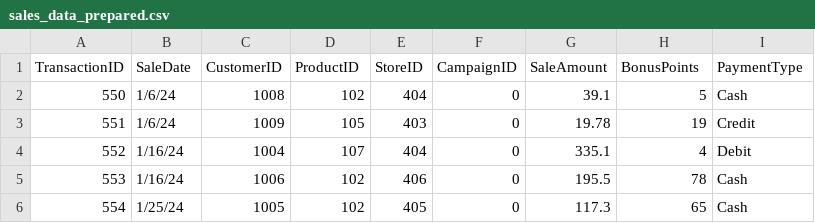
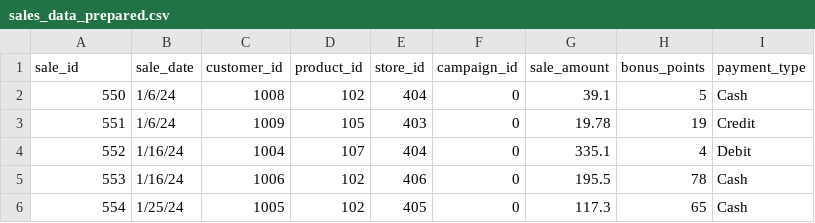
Before and after one commit to Mahesh1416/smart-store-Mahesh, a CSV file: data/prepared/sales_data_prepared.csv, drawn as a sheet; only a part is shown; removed rows and columns are numbered as before the commit, all else as after; the diff names each change by its address in the sheet, - before the commit and + after, or states it on an @@ line.

```diff
--- a/data/prepared/sales_data_prepared.csv
+++ b/data/prepared/sales_data_prepared.csv
-row 1: TransactionID | SaleDate | CustomerID | ProductID | StoreID | CampaignID | SaleAmount | BonusPoints | PaymentType
+row 1: sale_id | sale_date | customer_id | product_id | store_id | campaign_id | sale_amount | bonus_points | payment_type
```
Also changed, not shown: data/prepared/customers_data_prepared.csv, data/prepared/products_data_prepared.csv, 3 other files.
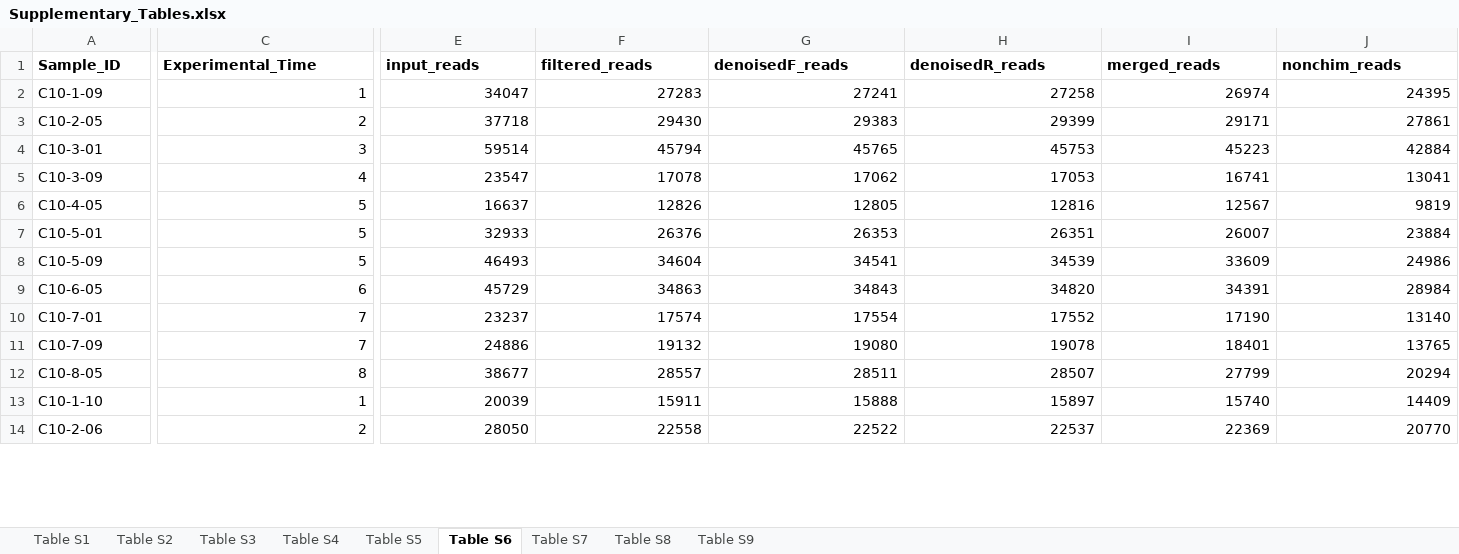
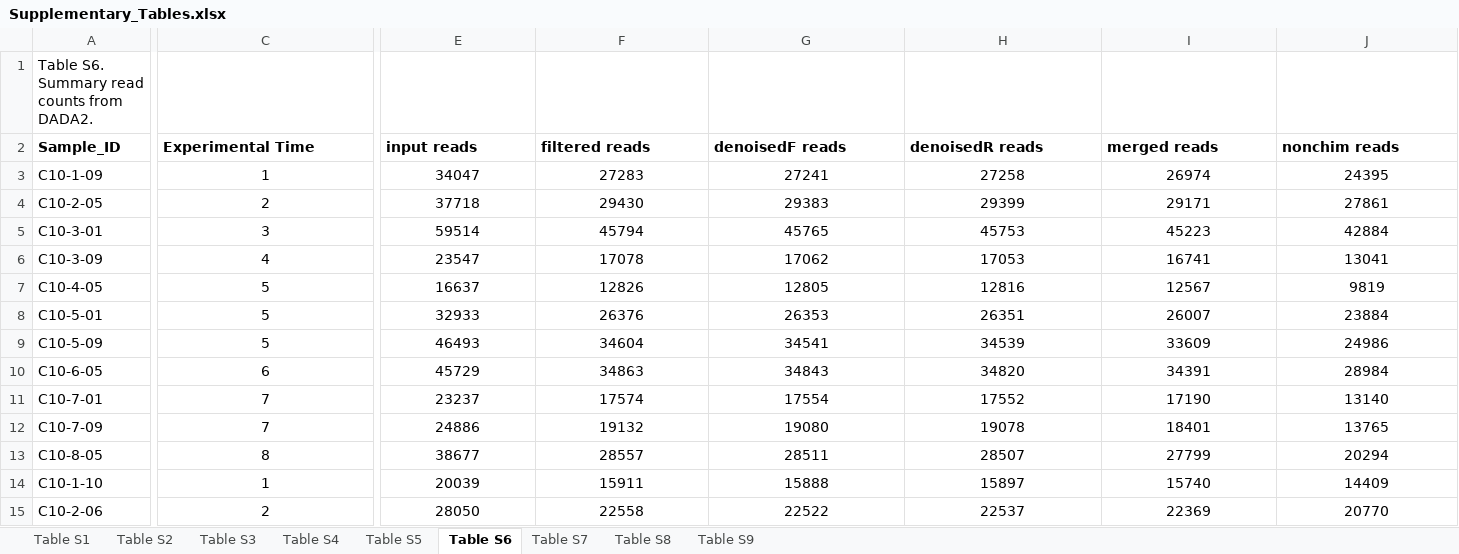
Before and after one commit to angelrainf/Chemo.disturbances, an Excel workbook: data/comm.rates/Supplementary_Tables.xlsx, sheet Table S6, drawn as a sheet; only a part is shown, gaps mark what is left out; values as stored, in another font and other column widths than the file's, no borders; addresses are those after the commit; rows hold the shown columns only; the diff covers the shown part only; the diff names each change by its address in the sheet, - before the commit and + after, or states it on an @@ line.

Commit message:
updated supplementary tables: -reorder tables -new nomemclature DOM levels (eDOM and oDOM)

```diff
--- a/data/comm.rates/Supplementary_Tables.xlsx (sheet Table S6)
+++ b/data/comm.rates/Supplementary_Tables.xlsx (sheet Table S6)
+row 1: Table S6. Summary read counts from DADA2.
-C2: Experimental_Time
+C2: Experimental Time
-E2: input_reads
+E2: input reads
-F2: filtered_reads
+F2: filtered reads
-G2: denoisedF_reads
+G2: denoisedF reads
-H2: denoisedR_reads
+H2: denoisedR reads
-I2: merged_reads
+I2: merged reads
-J2: nonchim_reads
+J2: nonchim reads
-C3:C15 alignment: right
+C3:C15 alignment: center
-E3:J15 alignment: right
+E3:J15 alignment: center
```
Also changed, not shown: cell formats elsewhere in this sheet, sheet Table S2, sheet Table S1, sheet Table S3, sheet Table S4, sheet Table S5, sheet Table S7, 2 other files.
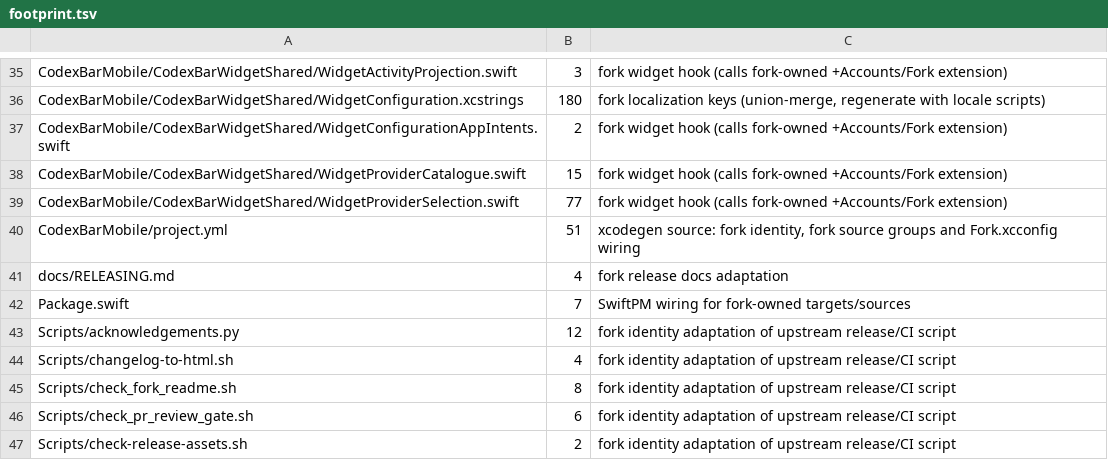
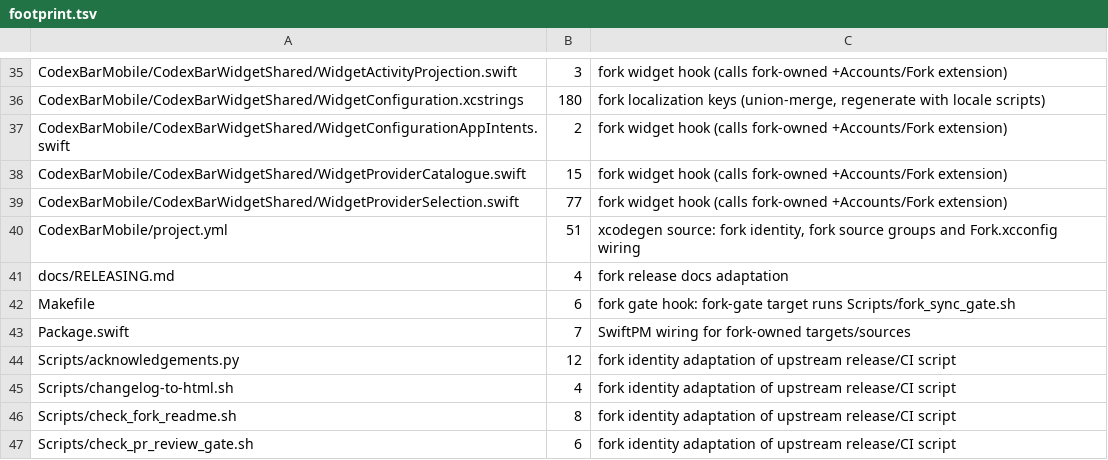
Before and after one commit to audichuang/CodexBar-Mobile, a TSV file: fork/footprint.tsv, drawn as a sheet; only a part is shown, gaps mark what is left out; the shorter side is filled out with more unchanged rows.

Commit message:
feat(fork): add fork_sync_gate.sh and make fork-gate for one-command upstream-sync checks
Stages: conflict markers, identity/readme/signing/workflow guards, footprint,
generated files, version, lint (per-rule vs base tag plus fork/lint-allowance.tsv),
swift build, fork-scoped swift test; --ios/--full add iOS and full Mac runs with
baseline diffing. Makefile gets a fork-gate target (declared in the footprint manifest).

```diff
--- a/fork/footprint.tsv
+++ b/fork/footprint.tsv
@@ -41,2 +41,3 @@ CodexBarMobile/project.yml	51	xcodegen source: fork identity, fork source groups
 docs/RELEASING.md	4	fork release docs adaptation
+Makefile	6	fork gate hook: fork-gate target runs Scripts/fork_sync_gate.sh
 Package.swift	7	SwiftPM wiring for fork-owned targets/sources
```
Also changed, not shown: 5 other files.
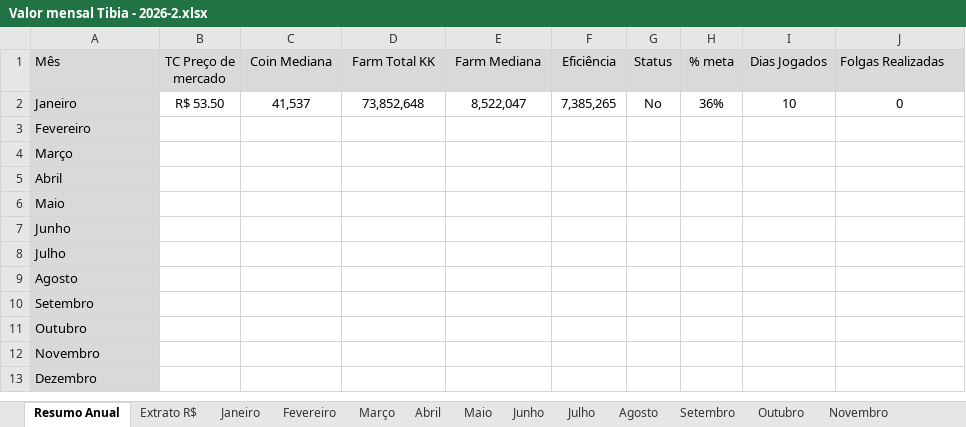
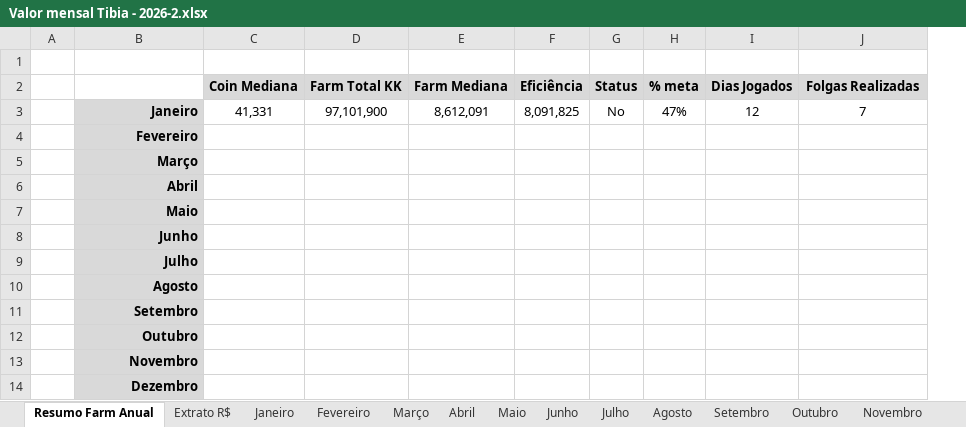
Before and after one commit to joaovrs16/tibia-economic-analysis, an Excel workbook: Valor mensal Tibia - 2026-2.xlsx, sheet Resumo Farm Anual, drawn as a sheet; values as stored, in another font and other column widths than the file's, no borders; charts and pictures not drawn; removed rows and columns are numbered as before the commit, all else as after; the diff names each change by its address in the sheet, - before the commit and + after, or states it on an @@ line.

```diff
--- a/Valor mensal Tibia - 2026-2.xlsx (sheet Resumo Farm Anual)
+++ b/Valor mensal Tibia - 2026-2.xlsx (sheet Resumo Farm Anual)
-sheet tab: Resumo Anual
+sheet tab: Resumo Farm Anual
+column A, empty
-column B (TC Preço de mercado), row 2: R$ 53.50
+row 1: (empty)
-B2: Mês
+B2: (empty)
-B2 fill: #D9D9D9
+B2 fill: none
-C2:J2 bold: off
+C2:J2 bold: on
-J2 alignment: left
+J2 alignment: center
@@ B3:B14 bold: off → on, alignment: left → right @@
-C3 (Coin Mediana): 41,537
+C3 (Coin Mediana): 41,331
-D3 (Farm Total KK): 73,852,648
+D3 (Farm Total KK): 97,101,900
-E3 (Farm Mediana): 8,522,047
+E3 (Farm Mediana): 8,612,091
-F3 (Eficiência): 7,385,265
+F3 (Eficiência): 8,091,825
-H3 (% meta): 36%
+H3 (% meta): 47%
-I3 (Dias Jogados): 10
+I3 (Dias Jogados): 12
-J3 (Folgas Realizadas): 0
+J3 (Folgas Realizadas): 7
```
Also changed, not shown: sheet Extrato R$, sheet Janeiro, formulas that keep their value.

Directions for this task:
Reproduce each entry precisely, dropping only the pictures.

Task result:
Before and after one commit to Mahesh1416/smart-store-Mahesh, a CSV file: data/prepared/sales_data_prepared.csv, drawn as a sheet; only a part is shown; removed rows and columns are numbered as before the commit, all else as after; the diff names each change by its address in the sheet, - before the commit and + after, or states it on an @@ line.

```diff
--- a/data/prepared/sales_data_prepared.csv
+++ b/data/prepared/sales_data_prepared.csv
-row 1: TransactionID | SaleDate | CustomerID | ProductID | StoreID | CampaignID | SaleAmount | BonusPoints | PaymentType
+row 1: sale_id | sale_date | customer_id | product_id | store_id | campaign_id | sale_amount | bonus_points | payment_type
```
Also changed, not shown: data/prepared/customers_data_prepared.csv, data/prepared/products_data_prepared.csv, 3 other files.
Before and after one commit to angelrainf/Chemo.disturbances, an Excel workbook: data/comm.rates/Supplementary_Tables.xlsx, sheet Table S6, drawn as a sheet; only a part is shown, gaps mark what is left out; values as stored, in another font and other column widths than the file's, no borders; addresses are those after the commit; rows hold the shown columns only; the diff covers the shown part only; the diff names each change by its address in the sheet, - before the commit and + after, or states it on an @@ line.

Commit message:
updated supplementary tables: -reorder tables -new nomemclature DOM levels (eDOM and oDOM)

```diff
--- a/data/comm.rates/Supplementary_Tables.xlsx (sheet Table S6)
+++ b/data/comm.rates/Supplementary_Tables.xlsx (sheet Table S6)
+row 1: Table S6. Summary read counts from DADA2.
-C2: Experimental_Time
+C2: Experimental Time
-E2: input_reads
+E2: input reads
-F2: filtered_reads
+F2: filtered reads
-G2: denoisedF_reads
+G2: denoisedF reads
-H2: denoisedR_reads
+H2: denoisedR reads
-I2: merged_reads
+I2: merged reads
-J2: nonchim_reads
+J2: nonchim reads
-C3:C15 alignment: right
+C3:C15 alignment: center
-E3:J15 alignment: right
+E3:J15 alignment: center
```
Also changed, not shown: cell formats elsewhere in this sheet, sheet Table S2, sheet Table S1, sheet Table S3, sheet Table S4, sheet Table S5, sheet Table S7, 2 other files.
Before and after one commit to audichuang/CodexBar-Mobile, a TSV file: fork/footprint.tsv, drawn as a sheet; only a part is shown, gaps mark what is left out; the shorter side is filled out with more unchanged rows.

Commit message:
feat(fork): add fork_sync_gate.sh and make fork-gate for one-command upstream-sync checks
Stages: conflict markers, identity/readme/signing/workflow guards, footprint,
generated files, version, lint (per-rule vs base tag plus fork/lint-allowance.tsv),
swift build, fork-scoped swift test; --ios/--full add iOS and full Mac runs with
baseline diffing. Makefile gets a fork-gate target (declared in the footprint manifest).

```diff
--- a/fork/footprint.tsv
+++ b/fork/footprint.tsv
@@ -41,2 +41,3 @@ CodexBarMobile/project.yml	51	xcodegen source: fork identity, fork source groups
 docs/RELEASING.md	4	fork release docs adaptation
+Makefile	6	fork gate hook: fork-gate target runs Scripts/fork_sync_gate.sh
 Package.swift	7	SwiftPM wiring for fork-owned targets/sources
```
Also changed, not shown: 5 other files.
Before and after one commit to joaovrs16/tibia-economic-analysis, an Excel workbook: Valor mensal Tibia - 2026-2.xlsx, sheet Resumo Farm Anual, drawn as a sheet; values as stored, in another font and other column widths than the file's, no borders; charts and pictures not drawn; removed rows and columns are numbered as before the commit, all else as after; the diff names each change by its address in the sheet, - before the commit and + after, or states it on an @@ line.

```diff
--- a/Valor mensal Tibia - 2026-2.xlsx (sheet Resumo Farm Anual)
+++ b/Valor mensal Tibia - 2026-2.xlsx (sheet Resumo Farm Anual)
-sheet tab: Resumo Anual
+sheet tab: Resumo Farm Anual
+column A, empty
-column B (TC Preço de mercado), row 2: R$ 53.50
+row 1: (empty)
-B2: Mês
+B2: (empty)
-B2 fill: #D9D9D9
+B2 fill: none
-C2:J2 bold: off
+C2:J2 bold: on
-J2 alignment: left
+J2 alignment: center
@@ B3:B14 bold: off → on, alignment: left → right @@
-C3 (Coin Mediana): 41,537
+C3 (Coin Mediana): 41,331
-D3 (Farm Total KK): 73,852,648
+D3 (Farm Total KK): 97,101,900
-E3 (Farm Mediana): 8,522,047
+E3 (Farm Mediana): 8,612,091
-F3 (Eficiência): 7,385,265
+F3 (Eficiência): 8,091,825
-H3 (% meta): 36%
+H3 (% meta): 47%
-I3 (Dias Jogados): 10
+I3 (Dias Jogados): 12
-J3 (Folgas Realizadas): 0
+J3 (Folgas Realizadas): 7
```
Also changed, not shown: sheet Extrato R$, sheet Janeiro, formulas that keep their value.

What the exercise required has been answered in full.